## What is needed
Produce a copy of every line in the records that holds the string "loop".

## Data entries
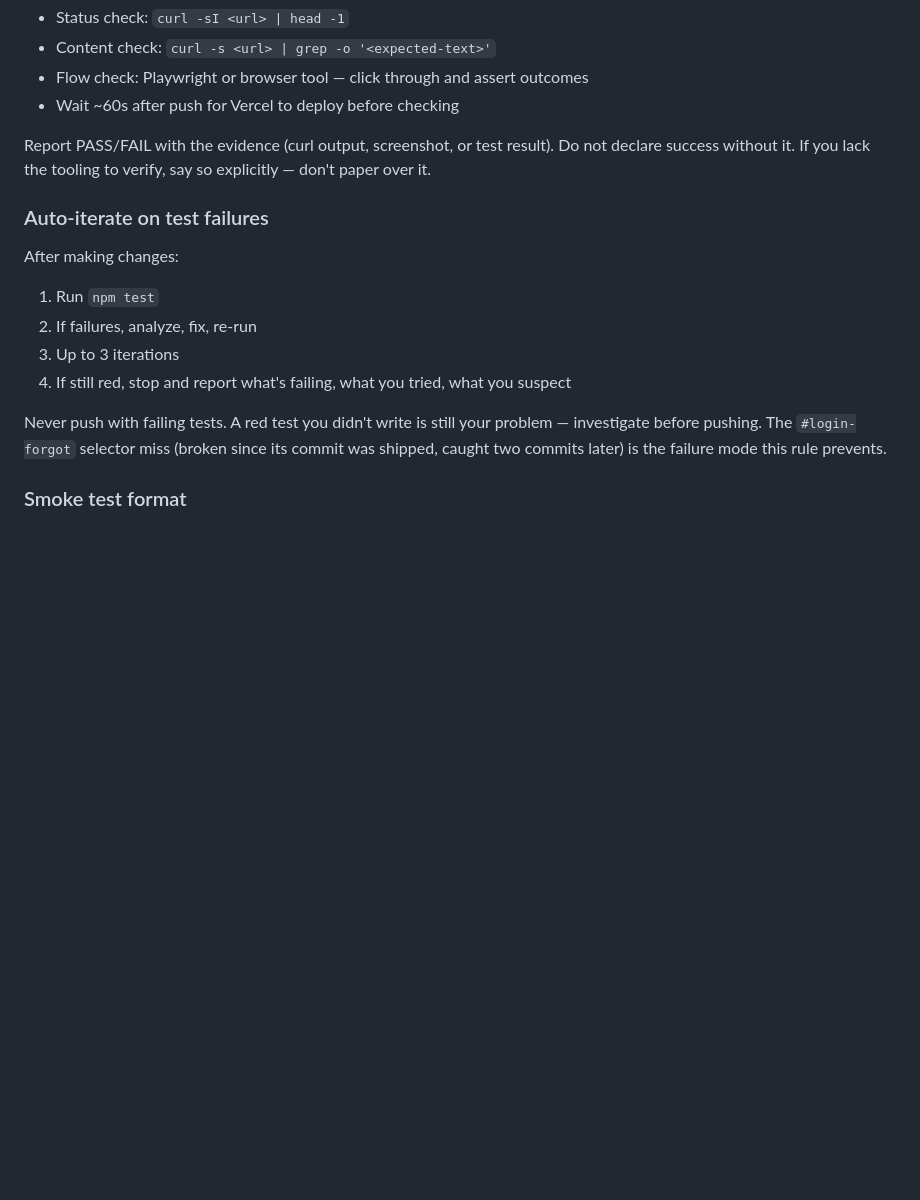
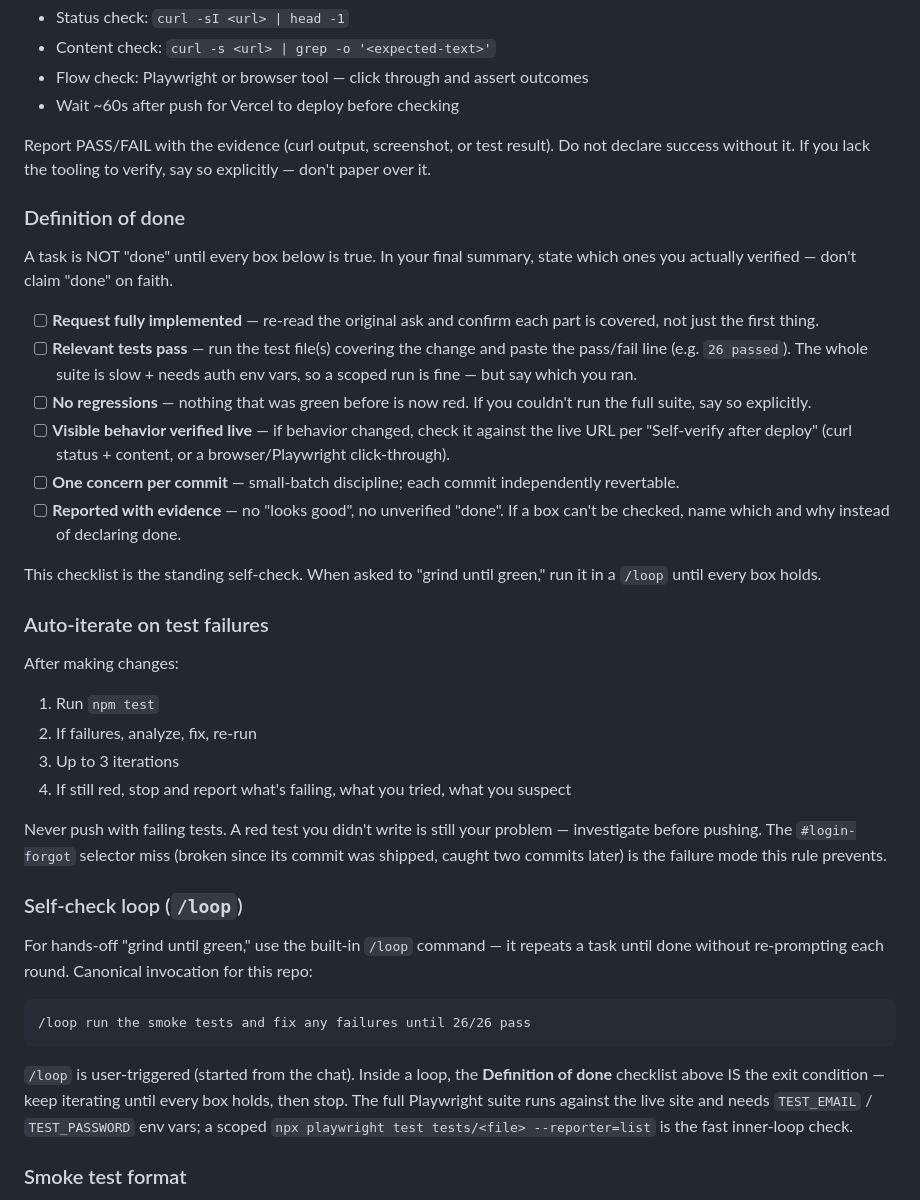
Before and after one commit to zayyakhan123-cmd/thameelay-invoices-2, a Markdown page: CLAUDE.md, the part around the change. Drawn GitHub-style; blank space fills up the shorter version.

Commit message:
docs(CLAUDE.md): add Definition of done gate + /loop self-check workflow
Two additions to the Working conventions section:
- "Definition of done" — a six-box checklist that gates every task, so
  "done" requires verified evidence (tests pass, no regressions, live
  behavior checked) rather than an unverified claim.
- "Self-check loop (/loop)" — documents the grind-until-green workflow,
  with the canonical invocation and the note that the Definition of done
  checklist is the loop's exit condition.

Co-Authored-By: Claude Opus 4.8 <noreply@anthropic.com>

````diff
--- a/CLAUDE.md
+++ b/CLAUDE.md
@@ -88,6 +88,18 @@ When adding new code that mirrors an existing pattern (Supabase init, login form
 
 Report PASS/FAIL with the evidence (curl output, screenshot, or test result). Do not declare success without it. If you lack the tooling to verify, say so explicitly — don't paper over it.
 
+### Definition of done
+A task is NOT "done" until every box below is true. In your final summary, state which ones you actually verified — don't claim "done" on faith.
+
+- [ ] **Request fully implemented** — re-read the original ask and confirm each part is covered, not just the first thing.
+- [ ] **Relevant tests pass** — run the test file(s) covering the change and paste the pass/fail line (e.g. `26 passed`). The whole suite is slow + needs auth env vars, so a scoped run is fine — but say which you ran.
+- [ ] **No regressions** — nothing that was green before is now red. If you couldn't run the full suite, say so explicitly.
+- [ ] **Visible behavior verified live** — if behavior changed, check it against the live URL per "Self-verify after deploy" (curl status + content, or a browser/Playwright click-through).
+- [ ] **One concern per commit** — small-batch discipline; each commit independently revertable.
+- [ ] **Reported with evidence** — no "looks good", no unverified "done". If a box can't be checked, name which and why instead of declaring done.
+
+This checklist is the standing self-check. When asked to "grind until green," run it in a `/loop` until every box holds.
+
 ### Auto-iterate on test failures
 After making changes:
 1. Run `npm test`
@@ -97,6 +109,15 @@ After making changes:
 
 Never push with failing tests. A red test you didn't write is still your problem — investigate before pushing. The `#login-forgot` selector miss (broken since its commit was shipped, caught two commits later) is the failure mode this rule prevents.
 
+### Self-check loop (`/loop`)
+For hands-off "grind until green," use the built-in `/loop` command — it repeats a task until done without re-prompting each round. Canonical invocation for this repo:
+
+```
+/loop run the smoke tests and fix any failures until 26/26 pass
+```
+
+`/loop` is user-triggered (started from the chat). Inside a loop, the **Definition of done** checklist above IS the exit condition — keep iterating until every box holds, then stop. The full Playwright suite runs against the live site and needs `TEST_EMAIL` / `TEST_PASSWORD` env vars; a scoped `npx playwright test tests/<file> --reporter=list` is the fast inner-loop check.
+
 ### Smoke test format
 Every commit shipping visible behavior includes a numbered SMOKE TEST AFTER PUSH section with explicit pass criteria per step. "Looks good" is not a pass criterion. "Tab title reads 'Forgot password — Track Aisle'" is.
 
````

## Response to the task
docs(CLAUDE.md): add Definition of done gate + /loop self-check workflow
- "Self-check loop (/loop)" — documents the grind-until-green workflow,
  checklist is the loop's exit condition.
+This checklist is the standing self-check. When asked to "grind until green," run it in a `/loop` until every box holds.
+### Self-check loop (`/loop`)
+For hands-off "grind until green," use the built-in `/loop` command — it repeats a task until done without re-prompting each round. Canonical invocation for this repo:
+/loop run the smoke tests and fix any failures until 26/26 pass
+`/loop` is user-triggered (started from the chat). Inside a loop, the **Definition of done** checklist above IS the exit condition — keep iterating until every box holds, then stop. The full Playwright suite runs against the live site and needs `TEST_EMAIL` / `TEST_PASSWORD` env vars; a scoped `npx playwright test tests/<file> --reporter=list` is the fast inner-loop check.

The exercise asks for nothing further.